Money out the window
“How many of you live in a building that has had a deep energy efficiency audit? Do you even know? What about the building that you work in?” Marshall Salant, the Head of Citigroup’s Alternative Energy Finance Department, taunted the audience at the ARPA-E Energy Innovation Summit, during a panel entitled “The Future of Financing Energy Efficiency.”
Despite present market opportunities, over $50 billion in commercial sector and $80 billion in industrial sector, that would yield over $1.2 trillion in savings, the ‘free’ market has failed to finance retrofits.

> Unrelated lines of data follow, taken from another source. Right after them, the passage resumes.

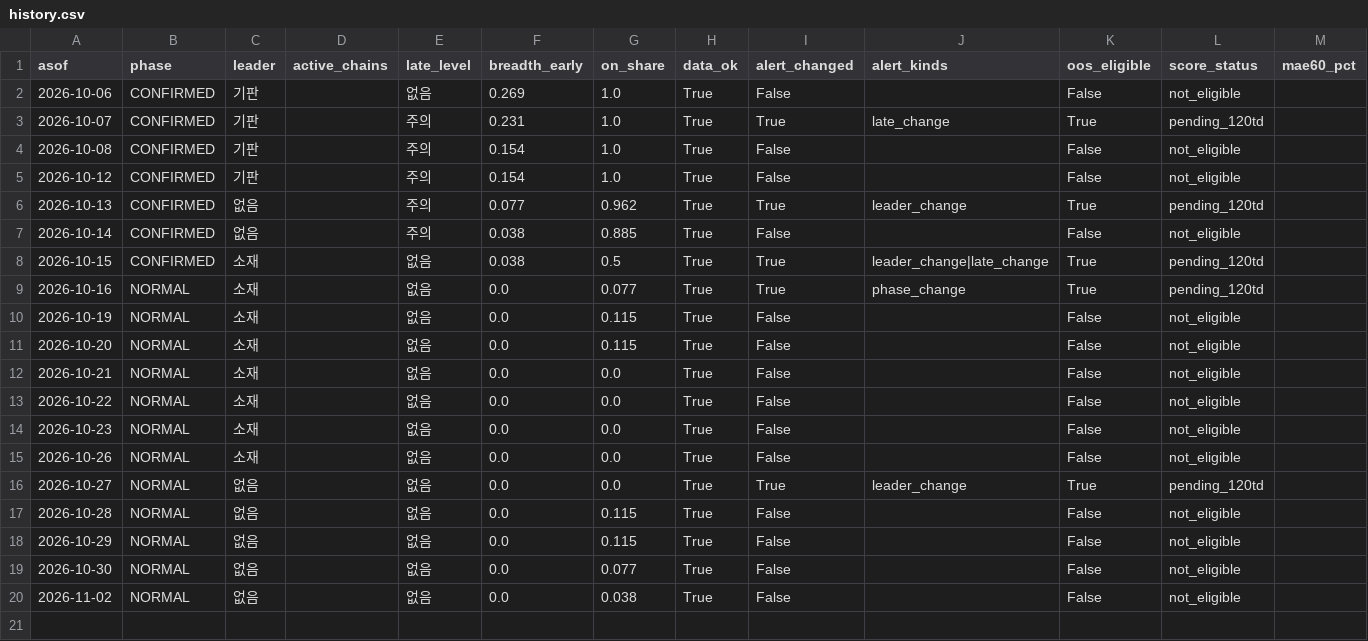
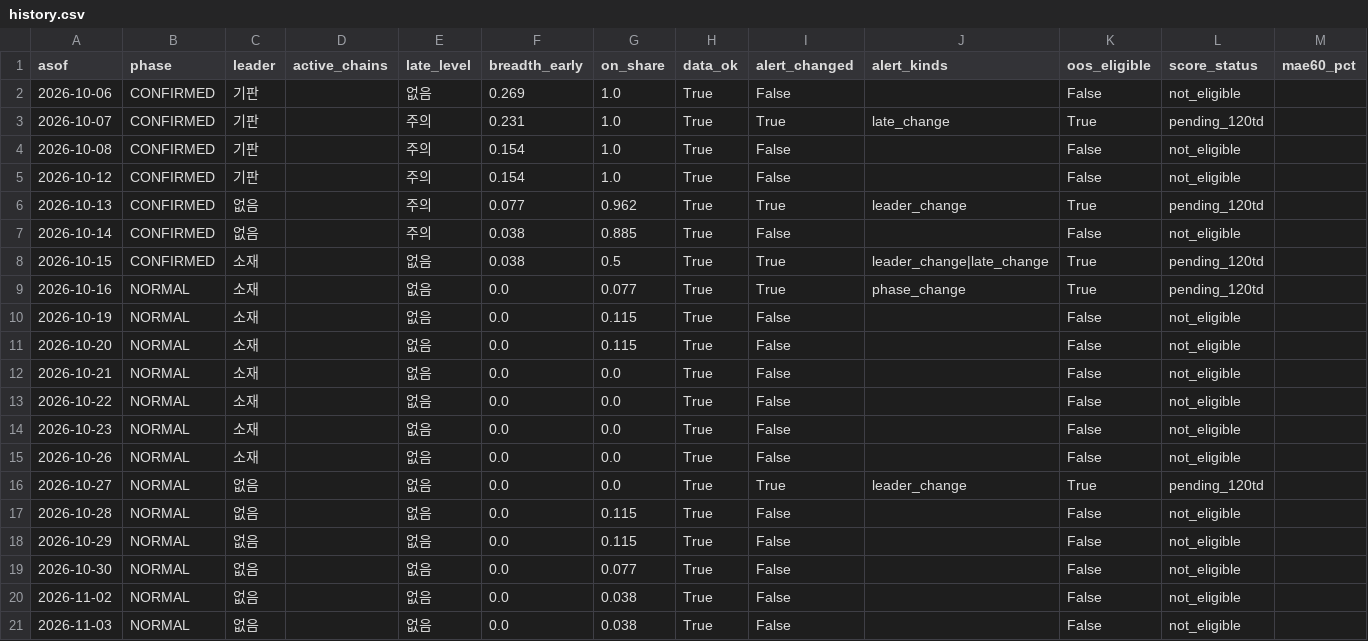
Before and after one commit to jaysallr-ux/Semis-radar, a CSV file: output/history.csv, drawn as a sheet; only a part is shown; rows hold the shown columns only; the diff names each change by its address in the sheet, - before the commit and + after, or states it on an @@ line.

```diff
--- a/output/history.csv
+++ b/output/history.csv
+row 21: 2026-11-03 | NORMAL | 없음 |  | 없음 | 0.0 | 0.038 | True | False |  | False | not_eligible
```
Also changed, not shown: 1 other file.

“The volume of truly low-hanging fruit, with less than an eight-year payback, is enormous,” said Dr. John Byrne, distinguished professor of Energy at University Delaware and advisor to the IPCC. The panel’s moderator Richard Kauffman, Senior Advisor to the Secretary of Energy Steven Chu, likened the efficiency savings left lying on the table to the old finance joke in which two economists walk away from a $20 bill on the ground because “if it was really there, someone would have picked it up already.”
Efficiency projects face barriers that include: lack of education about services and benefits, complicated financing mechanisms, and a landscape of standards that looks like the wild west. However, emerging IT platforms and business models are succeeding in breaking through economic barriers while adding dollars to their customers’ bottom line.
What is the deal with efficiency financing?
Following the wake of Fannie Mae and Freddie Mac’s pullout from the PACE program, residential retrofits have suffered with very little loan support for energy efficiency and renewable installations. However, despite Fannie Mae and Freddie Mac’s exit, 16 states have moved forward, ruling that municipalities can set up their own PACE programs. Several states have sued the Federal Housing Finance Authority (FHFA) for directing Fannie and Freddy to refuse to purchase mortgages on properties subject to PACE with first-priority liens. California has succeeded in forcing the FHFA to issue a new Notice of Proposed Rulemaking regarding PACE, comments are due on July 30, 2012.
While the commercial sector was not as affected by PACE as the residential sector, there are still large gaps to fill before this market reaches full potential. “Financing mechanisms must be made easily available. Incentives need to be aligned and methodology for measuring risk must to be standardized,” states Byrne. There is also the issue of split incentives, the opposing interests of landlords and tenants. However, some building owners and utilities are using structures such as triple net (NNN) leases, where all costs are passed on to tenants, or on-bill financing to address split incentives. The market needs more innovation mechanisms in order to fill the gaps.
One promising financing mechanism, On-Bill Financing (OBF), keeps costs completely off the balance sheet. Utilities will sponsor 100 percent of the upfront costs of a retrofit and allow the customer to pay back the investment through their monthly utility bills. Because customers are saving money through efficiency from day one, they are able to pay back the loan and interest, without ever having to swallow capital costs.
At least 20 states have on-bill financing programs, yet there is a low participation rate of only 1 percent, according to ACEEE. Customers’ slow uptake may be attributed to lack of awareness around the programs, or by utilities stringent standards to qualify for on-bill financing.
“What we suffer from is ignorance in the market,” says Jeff Bartos, “not just on the part of the customer, but between institutions.” Bartos is President and CEO of Mark Group that conducts 6,000 efficiency upgrades a week out of 25 offices internationally. “There is a lack of understanding between public policy makers, lenders, investors and consumers on how to combine public dollars with private capital to do good,” says Kerry O’Neill, Co-founder and President of Earth Markets.
Considering the low default rate on paying utility bills (most people will do what it takes to keep the lights on), and given the fact that efficiency retrofits start saving money immediately, efficiency financing investments ought be considered extremely low-risk.
Another potential source of financing (not discussed on the panel) is an efficiency bond, or E-Bond. If a government-backed note with a stable, long-term interest rate, the E-Bond, were to be created, it would be a very attractive place for investors to put blue-chip funds.
Retrofitting the situation
To impart efficiency on a massive scale and reap all of the benefits that it would bring in terms of cost savings, job creation, reduced emissions, grid security and economic growth, there are several easy steps the market can take:
- Engagement in the forms of education and competition
- An ‘outfit approach’ by segment
- Create additional financing mechanisms
- Secure financing
- National standardization